-- What the task requires --
Using the records below, find every line that includes "texttt" and copy it.

Stored dataset items:
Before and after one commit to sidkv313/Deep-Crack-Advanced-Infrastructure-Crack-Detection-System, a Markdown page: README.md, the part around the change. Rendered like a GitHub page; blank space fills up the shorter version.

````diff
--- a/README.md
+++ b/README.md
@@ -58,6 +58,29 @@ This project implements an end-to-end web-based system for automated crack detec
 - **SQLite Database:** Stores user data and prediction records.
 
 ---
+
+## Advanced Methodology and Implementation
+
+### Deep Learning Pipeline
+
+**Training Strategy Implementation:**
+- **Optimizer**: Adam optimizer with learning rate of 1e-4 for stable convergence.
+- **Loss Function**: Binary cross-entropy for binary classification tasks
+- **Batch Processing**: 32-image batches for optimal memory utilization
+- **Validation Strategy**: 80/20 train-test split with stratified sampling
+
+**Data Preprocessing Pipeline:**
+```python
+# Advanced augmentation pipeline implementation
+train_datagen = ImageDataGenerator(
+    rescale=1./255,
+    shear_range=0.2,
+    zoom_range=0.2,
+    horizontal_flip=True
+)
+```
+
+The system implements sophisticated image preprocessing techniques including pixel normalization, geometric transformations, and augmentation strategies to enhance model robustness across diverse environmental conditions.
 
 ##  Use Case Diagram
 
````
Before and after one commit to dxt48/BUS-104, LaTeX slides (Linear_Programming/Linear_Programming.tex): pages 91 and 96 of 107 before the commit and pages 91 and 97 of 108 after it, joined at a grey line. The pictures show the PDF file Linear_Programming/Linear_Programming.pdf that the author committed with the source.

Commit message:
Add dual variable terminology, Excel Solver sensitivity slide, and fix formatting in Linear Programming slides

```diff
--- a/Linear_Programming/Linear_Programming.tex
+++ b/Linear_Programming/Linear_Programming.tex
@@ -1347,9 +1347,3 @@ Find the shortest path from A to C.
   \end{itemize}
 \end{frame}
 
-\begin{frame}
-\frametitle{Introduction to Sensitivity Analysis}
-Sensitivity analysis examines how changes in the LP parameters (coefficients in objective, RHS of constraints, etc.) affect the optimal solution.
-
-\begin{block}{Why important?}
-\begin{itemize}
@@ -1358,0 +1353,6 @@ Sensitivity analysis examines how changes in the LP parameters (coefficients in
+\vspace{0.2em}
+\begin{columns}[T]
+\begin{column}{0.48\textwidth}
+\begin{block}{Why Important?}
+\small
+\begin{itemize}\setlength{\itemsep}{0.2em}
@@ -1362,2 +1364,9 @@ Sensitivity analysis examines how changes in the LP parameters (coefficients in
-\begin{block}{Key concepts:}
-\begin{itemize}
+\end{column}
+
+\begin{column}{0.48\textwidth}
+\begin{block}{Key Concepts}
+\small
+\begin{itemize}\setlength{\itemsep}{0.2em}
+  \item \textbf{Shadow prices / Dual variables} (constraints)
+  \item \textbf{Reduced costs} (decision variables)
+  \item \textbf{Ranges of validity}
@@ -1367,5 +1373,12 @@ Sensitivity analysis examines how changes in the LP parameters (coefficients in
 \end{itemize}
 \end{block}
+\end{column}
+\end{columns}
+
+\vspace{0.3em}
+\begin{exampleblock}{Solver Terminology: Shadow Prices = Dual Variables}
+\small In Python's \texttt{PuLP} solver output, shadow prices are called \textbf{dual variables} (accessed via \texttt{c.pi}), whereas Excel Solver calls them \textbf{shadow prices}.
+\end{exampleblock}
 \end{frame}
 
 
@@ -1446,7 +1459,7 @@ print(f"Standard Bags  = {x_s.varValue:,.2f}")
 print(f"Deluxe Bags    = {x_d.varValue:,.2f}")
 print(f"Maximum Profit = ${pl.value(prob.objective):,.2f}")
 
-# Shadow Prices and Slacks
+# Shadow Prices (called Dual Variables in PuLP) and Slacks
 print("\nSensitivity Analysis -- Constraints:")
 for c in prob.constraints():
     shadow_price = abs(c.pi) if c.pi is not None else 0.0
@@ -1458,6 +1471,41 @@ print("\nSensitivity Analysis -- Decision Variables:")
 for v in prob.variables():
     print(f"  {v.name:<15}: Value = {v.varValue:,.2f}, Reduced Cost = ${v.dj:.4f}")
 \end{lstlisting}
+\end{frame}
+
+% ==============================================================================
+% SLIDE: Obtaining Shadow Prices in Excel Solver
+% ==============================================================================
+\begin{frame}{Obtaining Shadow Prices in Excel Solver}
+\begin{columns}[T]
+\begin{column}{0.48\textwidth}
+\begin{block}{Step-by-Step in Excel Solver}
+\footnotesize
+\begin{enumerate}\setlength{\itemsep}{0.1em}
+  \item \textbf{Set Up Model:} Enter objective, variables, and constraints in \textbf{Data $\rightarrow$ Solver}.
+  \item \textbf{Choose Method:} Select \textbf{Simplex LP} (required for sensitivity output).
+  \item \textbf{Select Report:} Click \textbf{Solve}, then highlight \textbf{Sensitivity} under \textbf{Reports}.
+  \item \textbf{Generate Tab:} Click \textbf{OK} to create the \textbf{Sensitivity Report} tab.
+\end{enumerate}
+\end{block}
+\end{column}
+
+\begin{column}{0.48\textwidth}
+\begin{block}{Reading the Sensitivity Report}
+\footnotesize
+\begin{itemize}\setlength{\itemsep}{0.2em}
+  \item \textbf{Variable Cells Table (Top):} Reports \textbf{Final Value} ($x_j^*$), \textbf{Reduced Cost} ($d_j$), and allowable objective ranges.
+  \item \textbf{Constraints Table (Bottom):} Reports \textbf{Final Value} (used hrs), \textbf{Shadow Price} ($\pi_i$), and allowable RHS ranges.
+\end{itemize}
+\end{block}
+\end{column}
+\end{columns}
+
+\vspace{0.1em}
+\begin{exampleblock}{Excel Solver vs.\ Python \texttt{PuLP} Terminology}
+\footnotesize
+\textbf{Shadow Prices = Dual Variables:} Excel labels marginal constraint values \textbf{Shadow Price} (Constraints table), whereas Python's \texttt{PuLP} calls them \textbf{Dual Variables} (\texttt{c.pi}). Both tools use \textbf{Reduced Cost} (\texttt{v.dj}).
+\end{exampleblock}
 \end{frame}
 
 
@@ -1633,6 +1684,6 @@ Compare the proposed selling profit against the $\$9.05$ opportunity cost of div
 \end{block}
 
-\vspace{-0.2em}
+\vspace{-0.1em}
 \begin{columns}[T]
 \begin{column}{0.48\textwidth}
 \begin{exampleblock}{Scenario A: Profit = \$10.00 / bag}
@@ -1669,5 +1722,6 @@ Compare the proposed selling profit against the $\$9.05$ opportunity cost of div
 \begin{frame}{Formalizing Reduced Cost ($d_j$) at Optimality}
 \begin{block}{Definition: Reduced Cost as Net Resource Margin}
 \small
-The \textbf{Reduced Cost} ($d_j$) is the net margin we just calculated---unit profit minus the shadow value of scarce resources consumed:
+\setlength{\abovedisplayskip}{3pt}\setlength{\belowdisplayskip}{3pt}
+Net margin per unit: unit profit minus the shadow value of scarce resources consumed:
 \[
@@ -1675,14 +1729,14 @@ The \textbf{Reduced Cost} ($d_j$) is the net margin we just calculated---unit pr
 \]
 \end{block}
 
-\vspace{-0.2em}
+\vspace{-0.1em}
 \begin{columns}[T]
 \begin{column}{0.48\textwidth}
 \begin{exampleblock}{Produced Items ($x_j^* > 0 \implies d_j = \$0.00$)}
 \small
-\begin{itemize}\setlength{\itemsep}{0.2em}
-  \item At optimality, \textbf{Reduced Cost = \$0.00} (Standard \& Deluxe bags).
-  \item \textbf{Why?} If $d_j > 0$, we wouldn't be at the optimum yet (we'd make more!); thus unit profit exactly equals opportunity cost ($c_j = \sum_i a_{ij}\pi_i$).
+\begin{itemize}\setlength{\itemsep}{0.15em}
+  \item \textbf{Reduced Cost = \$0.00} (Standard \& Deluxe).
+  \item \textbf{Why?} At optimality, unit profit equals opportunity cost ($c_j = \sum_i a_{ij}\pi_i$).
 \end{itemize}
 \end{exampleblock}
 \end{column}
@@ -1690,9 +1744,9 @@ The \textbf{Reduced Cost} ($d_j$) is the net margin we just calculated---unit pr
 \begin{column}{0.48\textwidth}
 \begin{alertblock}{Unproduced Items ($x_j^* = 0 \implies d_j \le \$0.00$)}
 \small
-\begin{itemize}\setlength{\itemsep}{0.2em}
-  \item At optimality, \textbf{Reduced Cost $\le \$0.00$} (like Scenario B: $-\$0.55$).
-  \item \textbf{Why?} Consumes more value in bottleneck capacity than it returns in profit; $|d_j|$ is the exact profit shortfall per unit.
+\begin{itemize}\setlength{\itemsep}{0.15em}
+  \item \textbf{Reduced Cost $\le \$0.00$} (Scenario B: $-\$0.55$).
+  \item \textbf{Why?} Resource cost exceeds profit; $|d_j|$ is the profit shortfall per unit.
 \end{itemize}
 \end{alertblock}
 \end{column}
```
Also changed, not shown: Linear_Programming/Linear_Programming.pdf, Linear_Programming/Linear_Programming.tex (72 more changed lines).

-- Response to the exercise --
+\small In Python's \texttt{PuLP} solver output, shadow prices are called \textbf{dual variables} (accessed via \texttt{c.pi}), whereas Excel Solver calls them \textbf{shadow prices}.
+\begin{exampleblock}{Excel Solver vs.\ Python \texttt{PuLP} Terminology}
+\textbf{Shadow Prices = Dual Variables:} Excel labels marginal constraint values \textbf{Shadow Price} (Constraints table), whereas Python's \texttt{PuLP} calls them \textbf{Dual Variables} (\texttt{c.pi}). Both tools use \textbf{Reduced Cost} (\texttt{v.dj}).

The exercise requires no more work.